Another thing that I sometimes (not always) think about when I go to second hand shops is the sheer amount of clothes that must be in circulation in the developed parts of the world in order for second hand shops to be filled to the extent they are. It’s frankly ridiculous and I think more people should see this and appreciate what they can get second hand – both cheaper and more sustainable.
Now, there are a few tips I’d like to give you when it comes to shopping second hand. I hope that whoever you are – whether you’re well-versed in all things vintage or just getting started – you’ll find these useful.
As you read through these, try to put yourself in the mindset of “Whatever you’re looking for, the aim should be building a durable home and wardrobe that you’ll love for a long time”. I think that should really be the goal here.
My top tips for what to consider when shopping second hand for a sustainable home and wardrobe
Ask yourself this (and be honest!)
Do I really need this?
I’ve talked about this question before and it is an important one.

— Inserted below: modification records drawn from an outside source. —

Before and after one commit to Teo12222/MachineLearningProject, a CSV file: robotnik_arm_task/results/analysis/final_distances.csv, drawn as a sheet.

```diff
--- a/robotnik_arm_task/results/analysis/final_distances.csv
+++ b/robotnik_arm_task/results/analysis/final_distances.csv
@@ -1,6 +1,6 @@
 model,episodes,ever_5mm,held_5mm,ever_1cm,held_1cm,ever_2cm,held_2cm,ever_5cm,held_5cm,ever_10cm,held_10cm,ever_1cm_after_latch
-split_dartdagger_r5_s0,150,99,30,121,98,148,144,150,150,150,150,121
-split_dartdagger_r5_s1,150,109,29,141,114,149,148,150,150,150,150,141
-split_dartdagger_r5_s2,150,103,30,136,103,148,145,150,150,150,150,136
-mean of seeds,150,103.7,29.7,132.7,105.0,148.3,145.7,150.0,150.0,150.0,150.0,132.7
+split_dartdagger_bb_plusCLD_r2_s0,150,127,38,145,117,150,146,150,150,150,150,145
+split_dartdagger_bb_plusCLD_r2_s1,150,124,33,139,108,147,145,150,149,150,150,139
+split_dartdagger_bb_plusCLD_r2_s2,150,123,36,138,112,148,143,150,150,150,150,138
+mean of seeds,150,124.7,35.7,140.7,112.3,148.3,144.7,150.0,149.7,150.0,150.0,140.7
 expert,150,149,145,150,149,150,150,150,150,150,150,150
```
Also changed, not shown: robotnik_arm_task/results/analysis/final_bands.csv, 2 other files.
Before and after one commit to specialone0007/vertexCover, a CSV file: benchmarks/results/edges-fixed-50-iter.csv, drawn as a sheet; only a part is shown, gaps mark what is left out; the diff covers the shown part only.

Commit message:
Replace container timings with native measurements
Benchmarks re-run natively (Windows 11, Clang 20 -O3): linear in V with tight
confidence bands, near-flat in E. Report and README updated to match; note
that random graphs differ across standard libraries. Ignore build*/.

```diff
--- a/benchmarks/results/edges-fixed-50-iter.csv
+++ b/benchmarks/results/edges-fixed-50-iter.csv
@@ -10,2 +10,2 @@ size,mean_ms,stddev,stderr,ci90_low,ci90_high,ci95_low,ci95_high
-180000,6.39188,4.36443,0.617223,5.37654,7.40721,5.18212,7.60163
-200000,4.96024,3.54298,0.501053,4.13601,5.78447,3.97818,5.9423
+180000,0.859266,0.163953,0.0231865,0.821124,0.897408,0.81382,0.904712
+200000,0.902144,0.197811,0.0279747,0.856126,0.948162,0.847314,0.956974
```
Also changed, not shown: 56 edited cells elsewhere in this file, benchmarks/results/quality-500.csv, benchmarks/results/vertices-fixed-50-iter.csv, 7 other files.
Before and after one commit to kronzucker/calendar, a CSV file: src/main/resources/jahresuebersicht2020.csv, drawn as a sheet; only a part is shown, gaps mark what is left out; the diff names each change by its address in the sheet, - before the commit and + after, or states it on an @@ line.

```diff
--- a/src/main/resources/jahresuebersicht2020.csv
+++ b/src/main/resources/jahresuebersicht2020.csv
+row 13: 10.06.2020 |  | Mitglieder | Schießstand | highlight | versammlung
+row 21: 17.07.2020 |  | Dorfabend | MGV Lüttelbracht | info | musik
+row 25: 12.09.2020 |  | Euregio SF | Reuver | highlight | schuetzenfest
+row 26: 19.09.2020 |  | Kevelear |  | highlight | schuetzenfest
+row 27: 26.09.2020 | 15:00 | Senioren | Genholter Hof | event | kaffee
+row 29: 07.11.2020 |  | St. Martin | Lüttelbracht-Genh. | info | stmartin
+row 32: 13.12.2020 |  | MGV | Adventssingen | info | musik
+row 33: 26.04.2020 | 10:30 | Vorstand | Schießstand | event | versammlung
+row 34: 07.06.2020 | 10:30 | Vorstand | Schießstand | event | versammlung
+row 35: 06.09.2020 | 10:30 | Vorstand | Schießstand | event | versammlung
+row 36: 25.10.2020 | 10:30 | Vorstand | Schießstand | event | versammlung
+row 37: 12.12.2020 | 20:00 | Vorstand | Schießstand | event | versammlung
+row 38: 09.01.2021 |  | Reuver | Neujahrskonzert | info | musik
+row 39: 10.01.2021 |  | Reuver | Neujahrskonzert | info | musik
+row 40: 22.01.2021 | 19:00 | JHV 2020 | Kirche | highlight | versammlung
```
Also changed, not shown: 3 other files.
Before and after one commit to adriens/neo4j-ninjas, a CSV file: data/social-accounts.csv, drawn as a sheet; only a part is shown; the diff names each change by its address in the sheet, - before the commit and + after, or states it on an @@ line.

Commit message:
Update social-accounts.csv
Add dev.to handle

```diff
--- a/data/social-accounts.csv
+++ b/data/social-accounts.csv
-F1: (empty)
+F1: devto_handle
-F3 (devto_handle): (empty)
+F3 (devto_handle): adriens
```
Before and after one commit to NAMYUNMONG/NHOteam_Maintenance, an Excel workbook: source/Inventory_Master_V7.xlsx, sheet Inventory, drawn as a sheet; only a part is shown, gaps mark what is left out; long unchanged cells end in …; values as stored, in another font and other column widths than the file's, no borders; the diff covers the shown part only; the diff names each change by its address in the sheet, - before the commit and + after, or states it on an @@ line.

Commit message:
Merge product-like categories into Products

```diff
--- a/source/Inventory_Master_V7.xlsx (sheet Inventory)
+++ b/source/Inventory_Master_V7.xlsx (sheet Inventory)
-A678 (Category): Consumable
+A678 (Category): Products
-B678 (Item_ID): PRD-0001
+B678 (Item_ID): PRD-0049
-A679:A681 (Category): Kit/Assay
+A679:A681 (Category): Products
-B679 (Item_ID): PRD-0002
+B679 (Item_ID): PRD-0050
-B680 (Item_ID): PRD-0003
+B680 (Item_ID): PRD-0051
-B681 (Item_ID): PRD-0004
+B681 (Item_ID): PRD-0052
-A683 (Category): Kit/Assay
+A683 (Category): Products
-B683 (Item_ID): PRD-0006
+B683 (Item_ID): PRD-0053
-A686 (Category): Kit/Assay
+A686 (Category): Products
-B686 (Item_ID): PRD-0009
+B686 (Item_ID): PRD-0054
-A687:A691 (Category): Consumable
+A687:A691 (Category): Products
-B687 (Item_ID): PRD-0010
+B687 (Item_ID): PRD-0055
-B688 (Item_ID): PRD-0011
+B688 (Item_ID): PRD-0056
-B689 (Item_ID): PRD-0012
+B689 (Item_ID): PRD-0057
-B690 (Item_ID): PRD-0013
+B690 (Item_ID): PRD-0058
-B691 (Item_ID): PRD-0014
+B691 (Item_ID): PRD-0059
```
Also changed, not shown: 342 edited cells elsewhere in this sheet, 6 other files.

Before buying something, ask yourself if you truly need it.
Needing could still mean a lot of different things. Most would say that a majority of the clothes we own aren’t strictly needed, but maybe you feel like they are depending on the purpose the serve.
I tend to think ask myself further questions to really make sure I’ll be happy with my purchase and won’t buy anything unnecessary:
- Do I have something similar already? (If you have three black skirts of roughly the same length, maybe a fourth is not needed. Do you really need yet another pair of jeans? etc.)
- Will I use this? (Maybe the most important question to answer honestly. If you won’t wear or use an item for more than once a year – don’t buy it).
When shopping second hand, it’s good to have a critical eye beneath those love goggles.
Let’s say you’ve found the maxi dress of your dreams but it has a bad stain on there that you’re not sure you’ll be able to get out of the fabric. Maybe sharpen your critical eye and really consider if you would actually be wasting your money.
Check everything thoroughly. Zippers, seams, buttons etc. Are there long threads hanging? Is the fabric still looking good or is it looking pretty worn already? (i.e. will this look good for a long time to come or will I end up wanting to get rid of it in a year’s time?)
Remember that people get rid of things for a reason and while it is usually harmless, there might be a deeper, darker secret hidden beneath those cuffs…
This is so important as well and follows naturally from the previous points.
Be honest and know yourself. How will this garment/piece of furniture be treated when you get home?
Will you have the patience to fix that hole in the fabric? If so, go on – get it if you love it and know you’ll be using it.
If not… well, you know the answer to that one already I guess.
I have made SO MANY mistakes in the past and wasted money on stuff I just never used that I’ve gotten to know myself and what works for me.
For example, I never buy anything that requires hand wash only because I know that I hate washing things by hand with fervor and therefore will never do it.
I also know that – as I have a cat – my clothes and furniture are permanently covered in cat hair and while I remove them regularly, the hairs may not always come out. So super expensive, super delicate fabrics are out for me.
Know what you need and what you don’t need.
Maybe the fabric or color isn’t right for you after all? Maybe you know yourself well enough by now to know that you’re just too lazy to fix that loose button?
And it’s okay to be lazy (I’m a couch potato the majority of the time) – just be aware and don’t add extra work on yourself when you don’t want or need it.
Replace or repair?
This tip is more for your own sake to avoid overcrowding your closet or home.
If what you’re looking at in the shop has the same function as one of your other items at home but slightly better, maybe consider swapping your old item for the new one and give your old one back to Goodwill or whatever is nearby you.
If it’s not that much better – maybe you can upgrade or repair that item you already have at home?
These are my tips for you. Do you have any additional ideas for how to shop more sustainably, please share in a comment below!